How does city life change the way we act? What accounts for the increasing prevalence of violence and anxiety in our world? In this new edition of his controversial 1969 bestseller, THE HUMAN ZOO, renowned zoologist Desmond Morris argues that many of the social instabilities we face are largely a product of the artificial, impersonal confines of our urban surroundings. Indeed, our behavior often startlingly resembles that of captive animals, and our "developed" and "urbane" environment seems not so much a concrete jungle as it does a human zoo.

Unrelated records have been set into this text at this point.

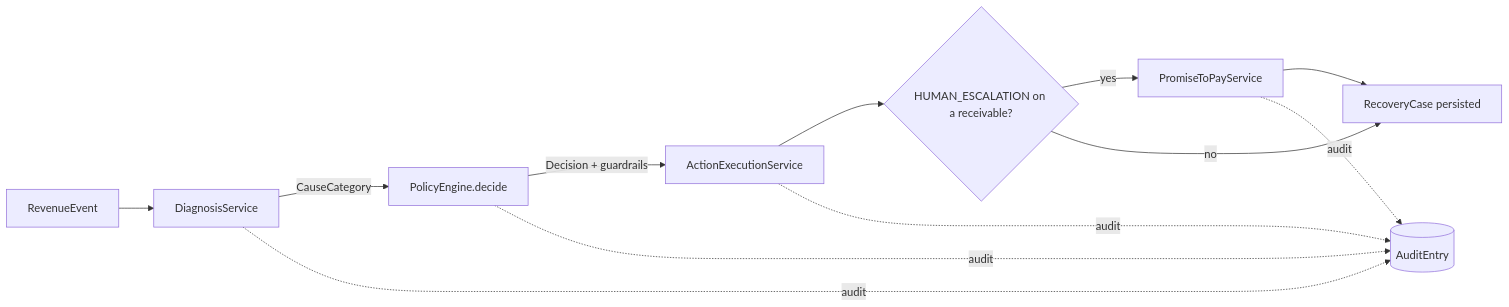
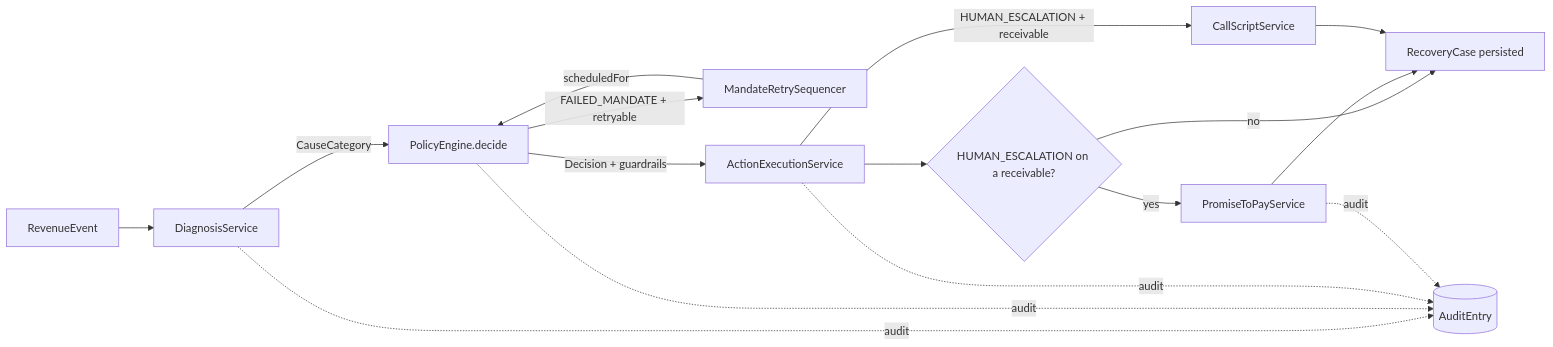
The first of 2 diagrams in docs/ARCHITECTURE.md (Siddardha-CH/razorpay-buildathon), drawn with Mermaid before and after one commit. The commit also changed other lines of this file and 18 other files, not shown here.

````diff
--- a/docs/ARCHITECTURE.md
+++ b/docs/ARCHITECTURE.md
@@ -10,14 +10,18 @@
 ```mermaid
 flowchart LR
     A[RevenueEvent] --> B[DiagnosisService]
     B -->|CauseCategory| C[PolicyEngine.decide]
+    C -->|"FAILED_MANDATE + retryable"| M[MandateRetrySequencer]
+    M -->|scheduledFor| C
     C -->|Decision + guardrails| D[ActionExecutionService]
+    D -->|HUMAN_ESCALATION + receivable| S[CallScriptService]
     D --> E{HUMAN_ESCALATION on a receivable?}
     E -->|yes| F[PromiseToPayService]
     E -->|no| G[RecoveryCase persisted]
     F --> G
+    S --> G
     B -.audit.-> H[(AuditEntry)]
     C -.audit.-> H
     D -.audit.-> H
     F -.audit.-> H
 ```
````
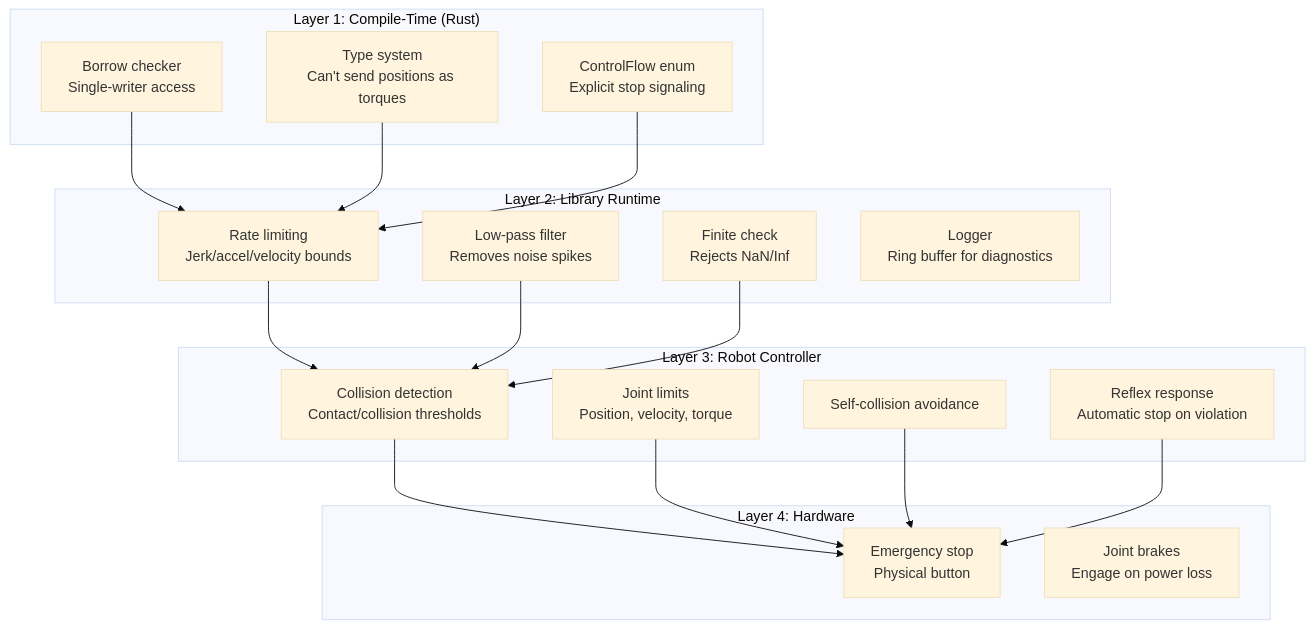
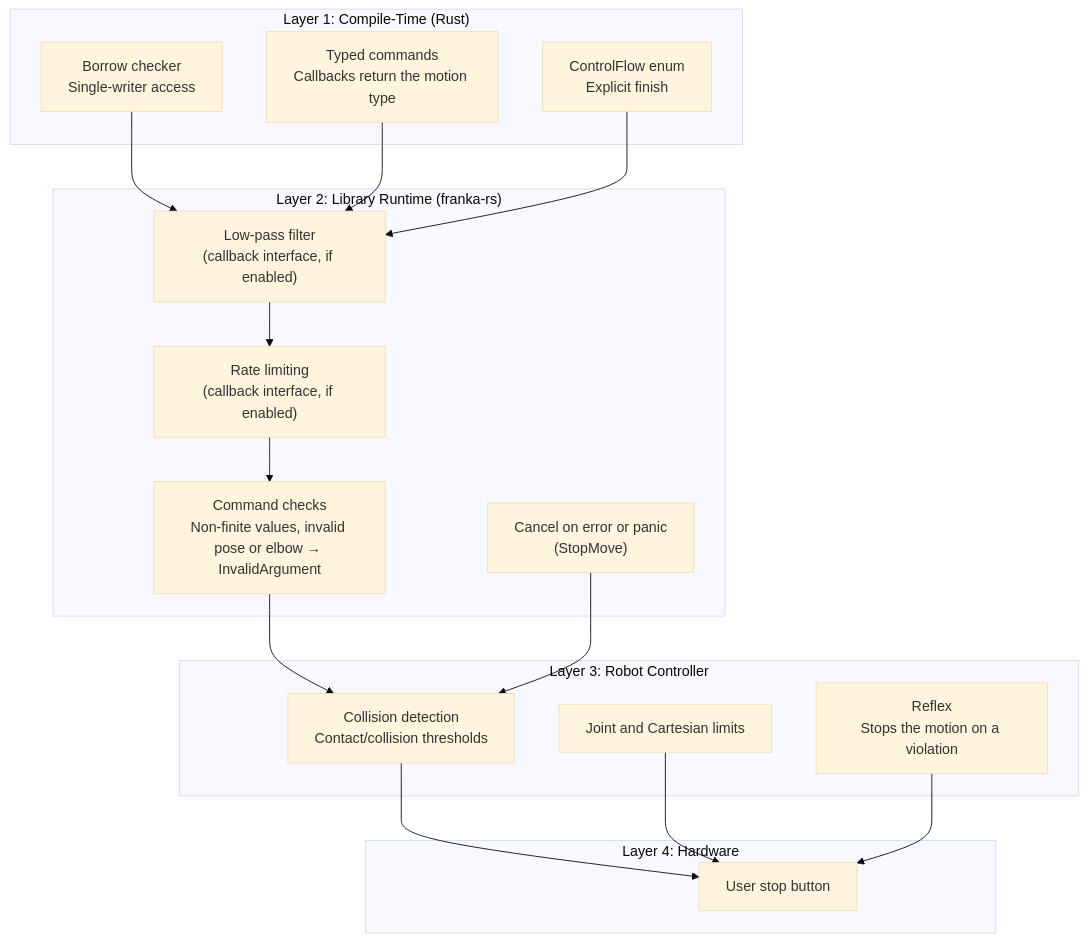
Before and after one commit to ColeTen/franka-rs: the first of 3 diagrams in docs/src/design/safety.md, drawn with Mermaid (base theme). The commit also changed other lines of this file and 43 other files, not shown here.

````diff
--- a/docs/src/design/safety.md
+++ b/docs/src/design/safety.md
@@ -7,38 +8,36 @@
 ```mermaid
 flowchart TD
     subgraph "Layer 1: Compile-Time (Rust)"
         BORROW["Borrow checker<br/>Single-writer access"]
-        TYPES["Type system<br/>Can't send positions as torques"]
-        CTRL["ControlFlow enum<br/>Explicit stop signaling"]
+        TYPES["Typed commands<br/>Callbacks return the motion type"]
+        CTRL["ControlFlow enum<br/>Explicit finish"]
     end
 
-    subgraph "Layer 2: Library Runtime"
-        RATE["Rate limiting<br/>Jerk/accel/velocity bounds"]
-        FILTER["Low-pass filter<br/>Removes noise spikes"]
-        FINITE["Finite check<br/>Rejects NaN/Inf"]
-        LOG["Logger<br/>Ring buffer for diagnostics"]
+    subgraph "Layer 2: Library Runtime (franka-rs)"
+        FILTER["Low-pass filter<br/>(callback interface, if enabled)"]
+        RATE["Rate limiting<br/>(callback interface, if enabled)"]
+        CHECKS["Command checks<br/>Non-finite values, invalid pose or elbow → InvalidArgument"]
+        CANCEL["Cancel on error or panic<br/>(StopMove)"]
     end
 
     subgraph "Layer 3: Robot Controller"
         COLL["Collision detection<br/>Contact/collision thresholds"]
-        LIMITS["Joint limits<br/>Position, velocity, torque"]
-        SELF["Self-collision avoidance"]
-        REFLEX["Reflex response<br/>Automatic stop on violation"]
+        LIMITS["Joint and Cartesian limits"]
+        REFLEX["Reflex<br/>Stops the motion on a violation"]
     end
 
     subgraph "Layer 4: Hardware"
-        ESTOP["Emergency stop<br/>Physical button"]
-        BRAKES["Joint brakes<br/>Engage on power loss"]
+        ESTOP["User stop button"]
     end
 
-    BORROW --> RATE
-    TYPES --> RATE
-    CTRL --> RATE
-    RATE --> COLL
-    FILTER --> COLL
-    FINITE --> COLL
+    BORROW --> FILTER
+    TYPES --> FILTER
+    CTRL --> FILTER
+    FILTER --> RATE
+    RATE --> CHECKS
+    CHECKS --> COLL
+    CANCEL --> COLL
     COLL --> ESTOP
     LIMITS --> ESTOP
-    SELF --> ESTOP
     REFLEX --> ESTOP
 ```
````
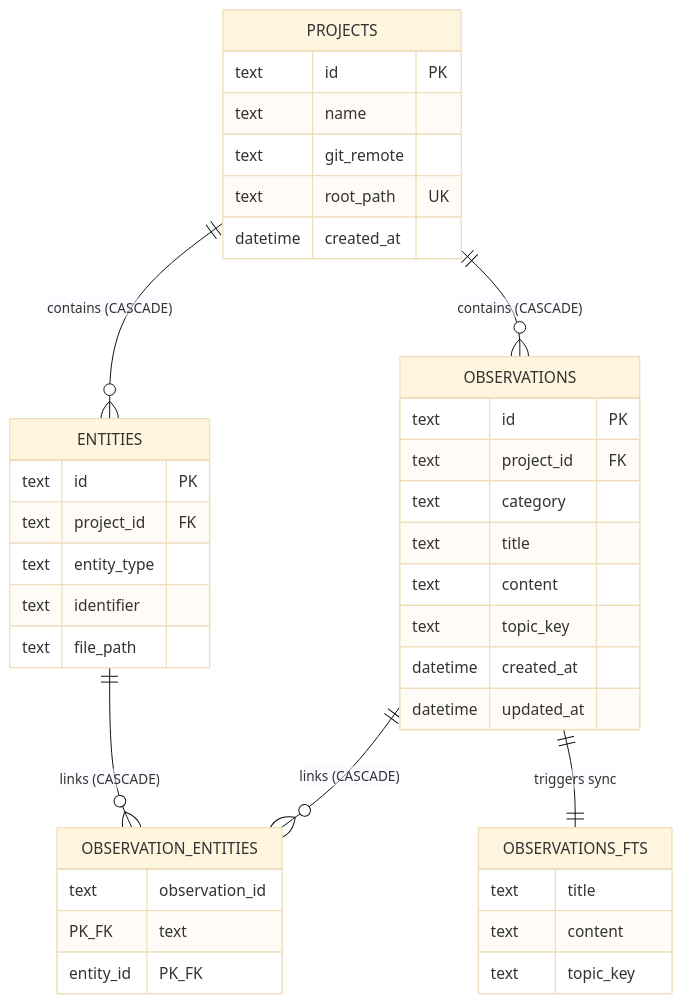
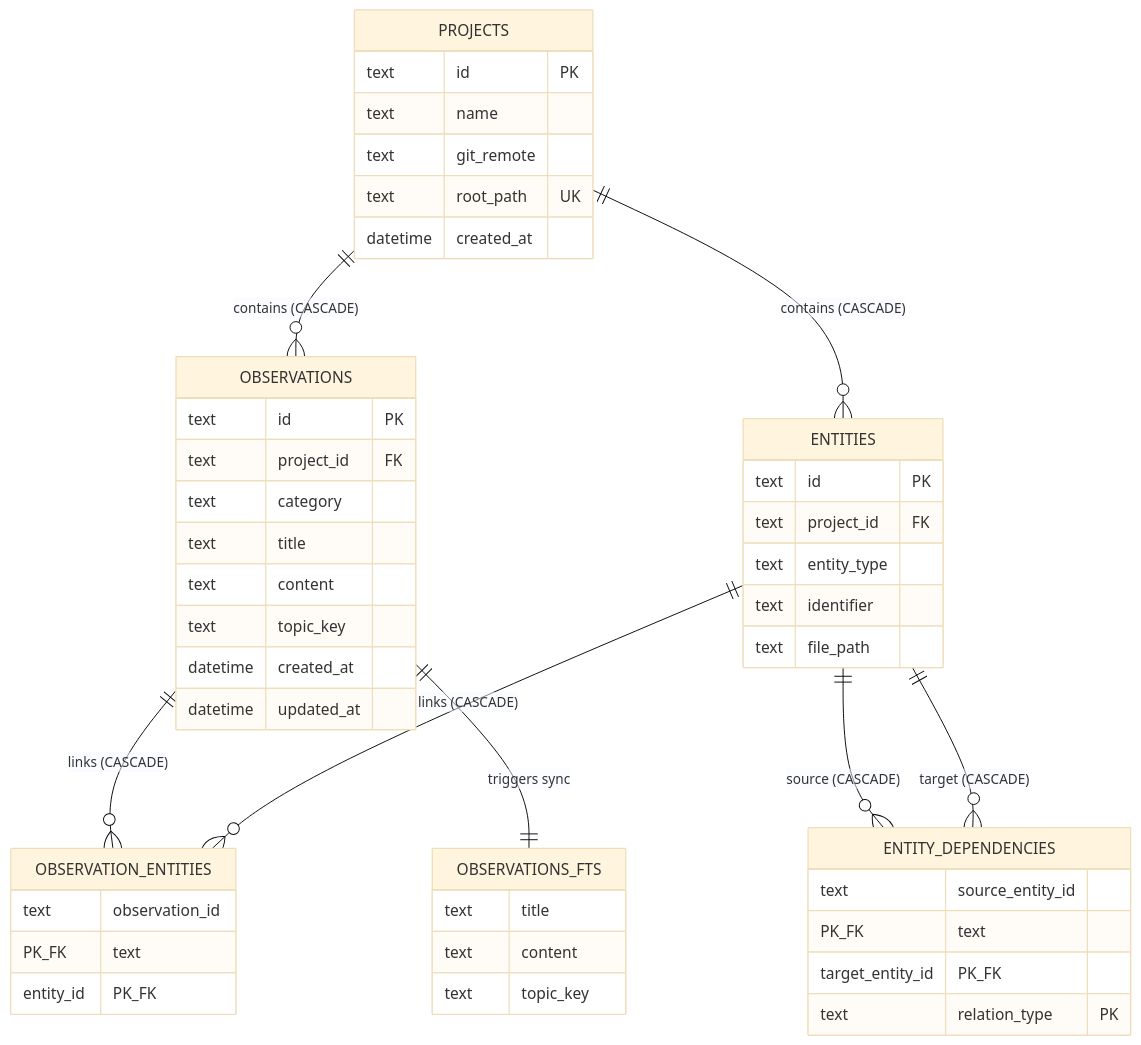
Before and after one commit to dahch/huginn: the tenth of 18 diagrams in DESIGN.md, drawn with Mermaid (base theme). The commit also changed other lines of this file, not shown here.

Commit message:
docs(design): document Phase 2 architecture, compiler contracts, and AST indexer

````diff
--- a/DESIGN.md
+++ b/DESIGN.md
@@ -575,42 +586,49 @@
 ```mermaid
 erDiagram
     PROJECTS ||--o{ OBSERVATIONS : "contains (CASCADE)"
     PROJECTS ||--o{ ENTITIES : "contains (CASCADE)"
     OBSERVATIONS ||--o{ OBSERVATION_ENTITIES : "links (CASCADE)"
     ENTITIES ||--o{ OBSERVATION_ENTITIES : "links (CASCADE)"
+    ENTITIES ||--o{ ENTITY_DEPENDENCIES : "source (CASCADE)"
+    ENTITIES ||--o{ ENTITY_DEPENDENCIES : "target (CASCADE)"
     OBSERVATIONS ||--|| OBSERVATIONS_FTS : "triggers sync"
 
     PROJECTS {
         text id PK
         text name
         text git_remote
         text root_path UK
         datetime created_at
     }
     OBSERVATIONS {
         text id PK
         text project_id FK
         text category
         text title
         text content
         text topic_key
         datetime created_at
         datetime updated_at
     }
     ENTITIES {
         text id PK
         text project_id FK
         text entity_type
         text identifier
         text file_path
     }
     OBSERVATION_ENTITIES {
         text observation_id PK_FK
         text entity_id PK_FK
     }
+    ENTITY_DEPENDENCIES {
+        text source_entity_id PK_FK
+        text target_entity_id PK_FK
+        text relation_type PK
+    }
     OBSERVATIONS_FTS {
         text title
         text content
         text topic_key
     }
 ```
````
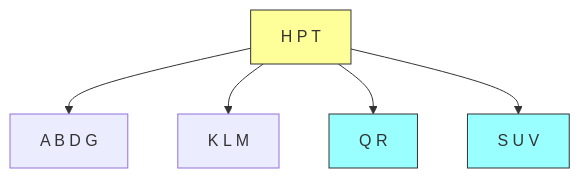
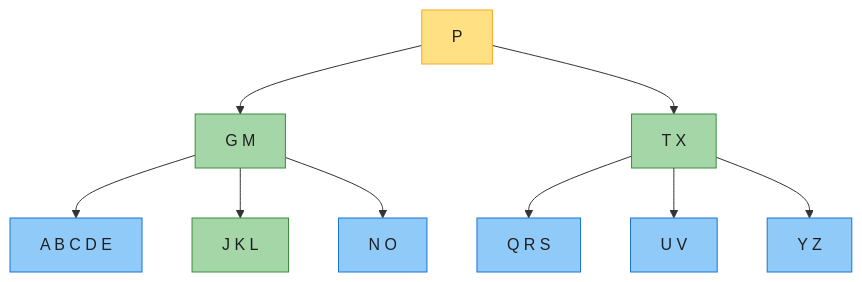
The sixth of 12 diagrams in IntroductionToAlgorithms/Chapter18_B树_深度版.md (socoo123/book_reading), drawn with Mermaid before and after one commit. The commit also changed other lines of this file and 30 other files, not shown here.

````diff
--- a/IntroductionToAlgorithms/Chapter18_B树_深度版.md
+++ b/IntroductionToAlgorithms/Chapter18_B树_深度版.md
@@ -430,12 +279,18 @@
 ```mermaid
 graph TD
-    Root["H P T"]
-    Root --> L["A B D G"]
-    Root --> M["K L M"]
-    Root --> Mid["Q R"]
-    Root --> Right["S U V"]
+    R["P"] --> L1["G M"]
+    R --> R1["T X"]
+    L1 --> A["A B C D E"]
+    L1 --> B["J K L"]
+    L1 --> C["N O"]
+    R1 --> D["Q R S"]
+    R1 --> E["U V"]
+    R1 --> F["Y Z"]
 
-    style Root fill:#ff9,stroke:#333
-    style Mid fill:#9ff,stroke:#333
-    style Right fill:#9ff,stroke:#333
+    classDef root fill:#FFE082,stroke:#F9A825,color:#1f1f1f;
+    classDef hot fill:#A5D6A7,stroke:#388E3C,color:#1f1f1f;
+    classDef plain fill:#90CAF9,stroke:#1976D2,color:#1f1f1f;
+    class R root;
+    class L1,R1,B hot;
+    class A,C,D,E,F plain;
 ```
````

Animals do not normally exhibit stress, random violence, and erratic behavior—until they are confined. Similarly, the human propensity toward antisocial and sociopathic behavior is intensified in today’s cities. Morris argues that we are biologically still tribal and ill-equipped to thrive in the impersonal urban sprawl. As important and meaningful today as it was a quarter-century ago, THE HUMAN ZOO sounds an urgent warning and provides startling insight into our increasingly complex lives.
Mar 15, 1996